Going by the same logic of not having stamps in one’s passport, german dual-citizens might be tempted to use one passport for other travel and the ‘clean’ german one for VTL travel to SG.

It may pass a perfunctory check, but if caught in the act, I wish them a nice stay in Changi chalet

SQ Flyer

It is based on the traveller’s self declaration.


Thinking not so much about Singaporeans as they tend to be more “kuei”. Singaporean knows the very strict laws here. I was thinking of foreigners. I am just curious than anything else. 🙂

Last edited 2 years ago by Tony

This “loophole” you are questioning has been explained time and time and time and time and time again by Aaron in all his past articles on the VTL, etc. If you only bothered to take some time to read them, like how I bothered to take the time to type this reply…


No need to be sarcastic, being smart and nasty. Try to be nicer to your fellow human beings. I must have armtwisted everyone who answered the post to write a reply and surely it is their right not to answer it or bothered about it. The most don’t answer so what is the big deal? How I read and how much I read the MileLion has suddenly has become your big concern. Not everyone reads everything Aaron writes and have the time to follow everything that was written liked you. And also thanks for turning a nice and pleasant website… Read more »

Last edited 2 years ago by Tony

Aaron, do the arrival and departure days count toward the 14 day stay?


Personally I’d go for Cat 2 instead of VTL. Redemption flights at Saver level instead of advantage. One less PCR test. And you don’t need to spend 14 days entirely in Germany – the period may be spread across all Cat 2 countries, many of which are in Europe. And 7 days SHN at home with dedicated room and toilet is bearable and cost-free.

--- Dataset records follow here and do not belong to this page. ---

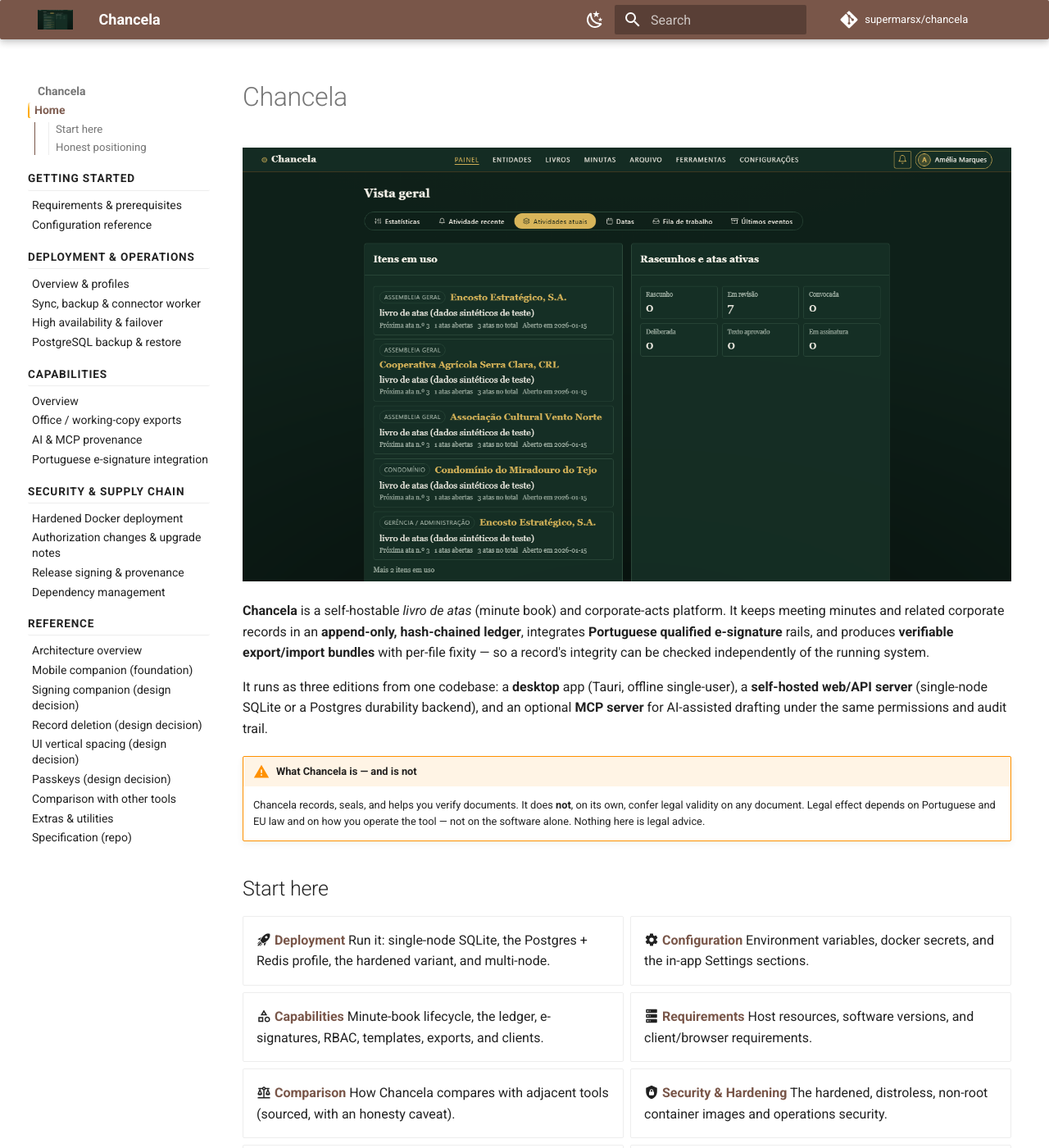
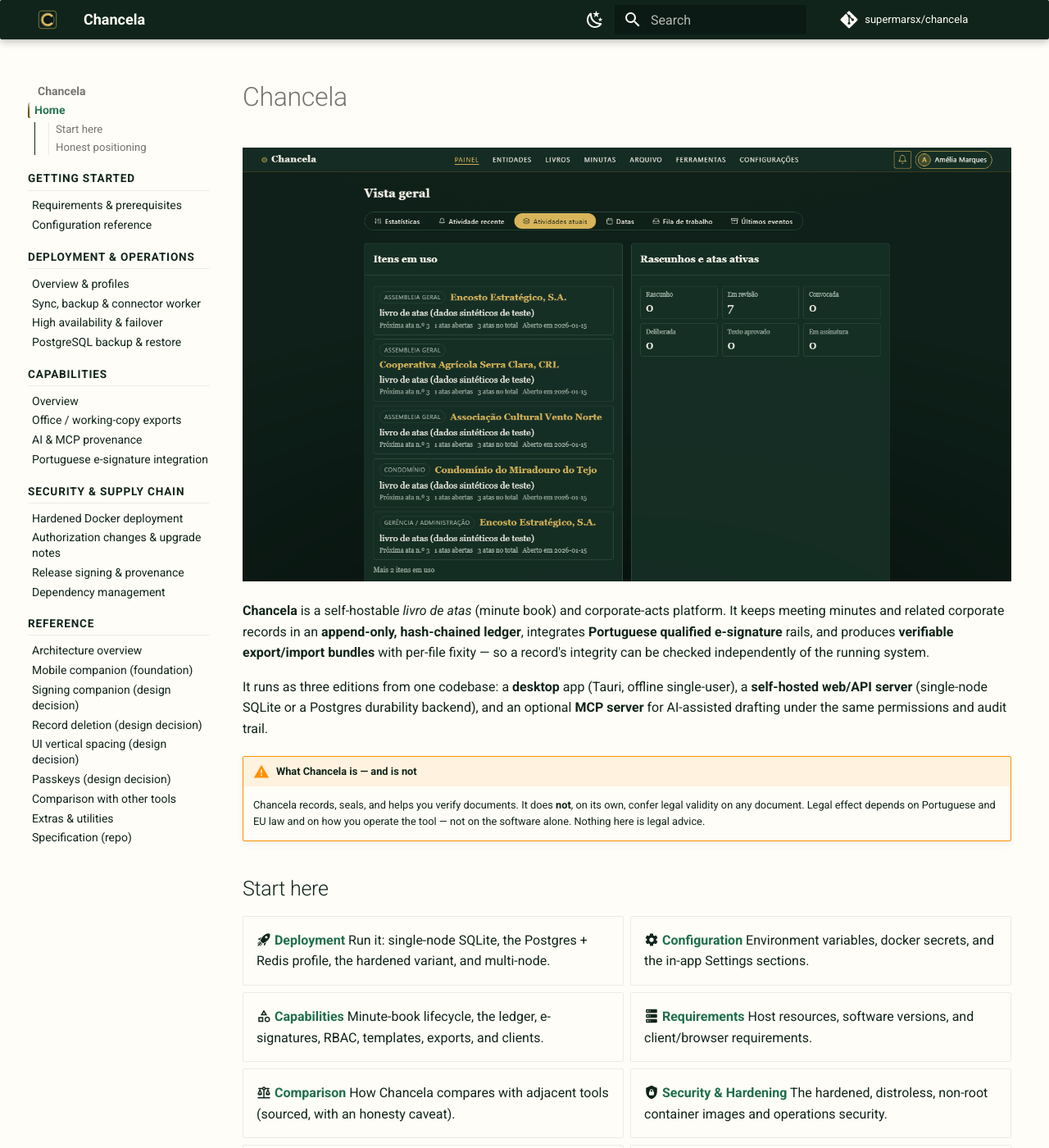
Before and after one commit to supermarsx/chancela, an MkDocs documentation site: the page built from docs/index.md, in a window 1280 px wide and 1400 px high. Shown: the whole window at 82% size. Built offline with MkDocs 1.6.1 and Material for MkDocs 9.7.7, drawn with Linux system fonts in a browser that asks for light colours; comment, search, counter and statistics services are not loaded.

Commit message:
docs(site): theme the docs in the app's dark green and use the app icon
The documentation site shipped Material's `brown`/`amber` palette and used
`assets/hero.png` — the dashboard screenshot — as both logo and favicon.

Retheme to the application's own tokens from apps/web/src/theme.css: dark green
(#0b1a13 / #10241b) with the gilt accent (#1f6f4a light, gold on dark) over the
parchment surface. Material's `primary`/`accent` keys accept only its own named
palette, so those stay at the nearest families — they still drive the generated
theme-color meta and SVG masks — and the exact brand hexes are applied per
scheme in assets/extra.css via Material's CSS custom properties. Both schemes
keep their media/toggle pair, so the light/dark switch and the OS-preference
default both still work, and contrast was measured rather than eyeballed: body
16.01:1 light and 14.70:1 dark, links 6.02:1 and 8.28:1, all clear of WCAG AA.

Logo becomes the application mark as a vector so it stays crisp at any density;
the favicon is the 128px raster, since SVG favicons are still not universally
honoured. Both are copied under docs/ because mkdocs does not resolve asset
paths outside docs_dir.

Verified: `mkdocs build --strict` passes.

Co-Authored-By: Claude Opus 4.8 <noreply@anthropic.com>

```diff
--- a/docs/assets/extra.css
+++ b/docs/assets/extra.css
@@ -4,6 +4,101 @@
 :root {
   /* Square off the rounded Material corners for a document/ledger feel. */
   --md-radius: 2px;
+}
+
+/* ---------------------------------------------------------------------------
+   Brand palette.
+
+   WHY HERE AND NOT IN mkdocs.yml: Material's `theme.palette.primary`/`accent`
+   keys accept only names from its own fixed palette (`green`, `amber`, …), so
+   an exact brand hex cannot be expressed there at all. mkdocs.yml therefore
+   names the nearest families and this block supplies the real values by
+   overriding Material's own CSS custom properties. Everything downstream —
+   header, links, sidebar accents, admonition tints — reads those properties, so
+   this is the whole re-theme; the rules further down are unchanged.
+
+   The values are the app's tokens, copied from apps/web/src/theme.css. Its
+   identity is dark green + old gold on parchment, NOT green-on-green: the deep
+   greens are chrome and surfaces, the gilt is the accent. Keeping that split is
+   what stops the dark scheme from collapsing into one unreadable green.
+
+     --green-ink   #10241b   --green-deep  #0b1a13   --green-accent #1f6f4a
+     --surface     #fffdf8   (dark surface #163026)  --paper        #f7f3ea
+     --gold-deep   #6b4d12   (light accent)          --gold-bright  #d8b55a
+
+   Contrast, measured against these exact pairs (WCAG 2.1 AA wants 4.5:1 for
+   body text, 3:1 for large text and UI boundaries):
+
+     light  body #10241b on #fffdf8 ............ 16.01:1
+     light  link #1f6f4a on #fffdf8 ............. 6.02:1
+     light  accent #6b4d12 on #fffdf8 ........... 7.66:1
+     light  header #fffdf8 on #10241b .......... 16.01:1
+     light  code #10241b on #f2eee3 ............ 14.04:1
+     dark   body #f7f3ea on #10241b ............ 14.70:1
+     dark   link #d8b55a on #10241b ............. 8.28:1
+     dark   header #fffdf8 on #0b1a13 .......... 17.64:1
+     dark   code #f7f3ea on #0b1a13 ............ 16.19:1
+
+   The one value under 4.5:1 is the dark integrated-TOC rule, #5f8070 on
+   #10241b at 3.73:1. That is a 2px decorative boundary carrying no text, so
+   1.4.11's 3:1 is the bar it has to clear, and it does.
+   --------------------------------------------------------------------------- */
+
+/* Light scheme: parchment page, dark-green chrome, gilt accent. */
+[data-md-color-scheme="default"] {
+  --md-primary-fg-color: #10241b;
+  --md-primary-fg-color--light: #1f6f4a;
+  --md-primary-fg-color--dark: #0b1a13;
+  /* Foreground *on* the primary bar: header title, icons and the search field. */
+  --md-primary-bg-color: #fffdf8;
+  --md-primary-bg-color--light: rgba(255, 253, 248, 0.7);
+
+  --md-accent-fg-color: #6b4d12;
+  --md-accent-fg-color--transparent: rgba(107, 77, 18, 0.1);
+
+  --md-default-fg-color: #10241b;
+  --md-default-bg-color: #fffdf8;
+
+  /* Links take the mid green rather than the near-black ink, so a link is
+     visibly a link against body text without shouting. */
+  --md-typeset-a-color: #1f6f4a;
+  --md-code-bg-color: #f2eee3;
+
+  --md-footer-bg-color: #10241b;
+  --md-footer-bg-color--dark: #0b1a13;
+
+  /* See the sidebar block below — the integrated-TOC rule needs its own token
+     because the primary colour is unreadable against the dark page. */
+  --chancela-toc-rule: #1f6f4a;
+}
+
+/* Dark scheme: the app's deep green ground. Only the backgrounds are restated —
+   slate's own foreground ladder is already a near-white ramp and stays, which is
+   what keeps text light on these surfaces. The alpha ladder below mirrors
+   Material's own 0.54 / 0.26 / 0.07 steps, re-tinted from grey-blue to green. */
+[data-md-color-scheme="slate"] {
+  --md-primary-fg-color: #0b1a13;
+  --md-primary-fg-color--light: #1f6f4a;
+  --md-primary-fg-color--dark: #071009;
+  --md-primary-bg-color: #fffdf8;
+  --md-primary-bg-color--light: rgba(255, 253, 248, 0.7);
+
+  --md-accent-fg-color: #d8b55a;
+  --md-accent-fg-color--transparent: rgba(216, 181, 90, 0.1);
+
+  --md-default-bg-color: #10241b;
+  --md-default-bg-color--light: rgba(16, 36, 27, 0.54);
+  --md-default-bg-color--lighter: rgba(16, 36, 27, 0.26);
+  --md-default-bg-color--lightest: rgba(16, 36, 27, 0.07);
+
+  --md-typeset-a-color: #d8b55a;
+  /* Recessed below the page, matching how the app seats a panel on its ground. */
+  --md-code-bg-color: #0b1a13;
+
+  --md-footer-bg-color: #0b1a13;
+  --md-footer-bg-color--dark: #071009;
+
+  --chancela-toc-rule: #5f8070;
 }
 
 /* Flatten the common rounded surfaces. */
@@ -108,10 +203,15 @@
   /* The integrated table of contents (a page's own headings). Kept visually
      subordinate to real pages: lighter, smaller, and marked by the accent at
      low opacity so it reads as "inside" the active page. */
+  /* This rule takes `--chancela-toc-rule`, not `--md-primary-fg-color`, because
+     the primary colour is now the header's near-black green: on the dark
+     scheme's green page it would be an invisible rule, and on the light one it
+     would read heavier than the page links it is meant to sit under. The token
+     is defined per scheme in the palette block above. */
   .md-sidebar--primary .md-nav--secondary {
     margin-left: 0.4rem;
     padding-left: 0.4rem;
-    border-left: 2px solid var(--md-primary-fg-color);
+    border-left: 2px solid var(--chancela-toc-rule);
   }
   .md-sidebar--primary .md-nav--secondary .md-nav__link {
     color: var(--md-default-fg-color--light);
--- a/mkdocs.yml
+++ b/mkdocs.yml
@@ -12,8 +12,15 @@ copyright: Chancela is licensed under the Chancela Source License (MIT-derived,
 theme:
   name: material
   language: en
-  logo: assets/hero.png
-  favicon: assets/hero.png
+  # The application mark, not the hero screenshot. `icon.svg` is a copy of
+  # apps/desktop/src-tauri/icons/icon-source.svg — a project-authored vector in
+  # the same dark-green/gilt tokens as the app, so the header logo stays crisp
+  # at every density. The favicon is a raster copy of the 128x128 desktop icon:
+  # SVG favicons are still not universally honoured, and 128px downscales to a
+  # tab icon cleanly on high-DPI displays. Both must live under docs/ — mkdocs
+  # does not resolve asset paths outside docs_dir.
+  logo: assets/icon.svg
+  favicon: assets/icon-128.png
   features:
     - navigation.instant
     - navigation.instant.prefetch
@@ -39,17 +46,25 @@ theme:
     - search.share
     - content.code.copy
     - content.tabs.link
+  # The app is dark green + old gold on parchment (apps/web/src/theme.css).
+  # Material's `primary`/`accent` keys accept only its own named palette, so the
+  # names below are the nearest families and exist so anything Material derives
+  # from the named palette (the generated `theme-color` meta, SVG masks) lands in
+  # the right hue. The EXACT brand hexes are applied in assets/extra.css, which
+  # overrides Material's CSS custom properties per scheme — see the palette block
+  # at the top of that file. Both entries keep their `media`/`toggle` pair, so
+  # the light/dark toggle and the OS-preference default both still work.
   palette:
     - media: "(prefers-color-scheme: light)"
       scheme: default
-      primary: brown
+      primary: green
       accent: amber
       toggle:
         icon: material/weather-night
         name: Switch to dark mode
     - media: "(prefers-color-scheme: dark)"
       scheme: slate
-      primary: brown
+      primary: green
       accent: amber
       toggle:
         icon: material/weather-sunny
```
Also changed, not shown: docs/assets/icon-128.png (added), docs/assets/icon.svg (added).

I guess this option is not available to families with young children below 12 who are not vaccinated?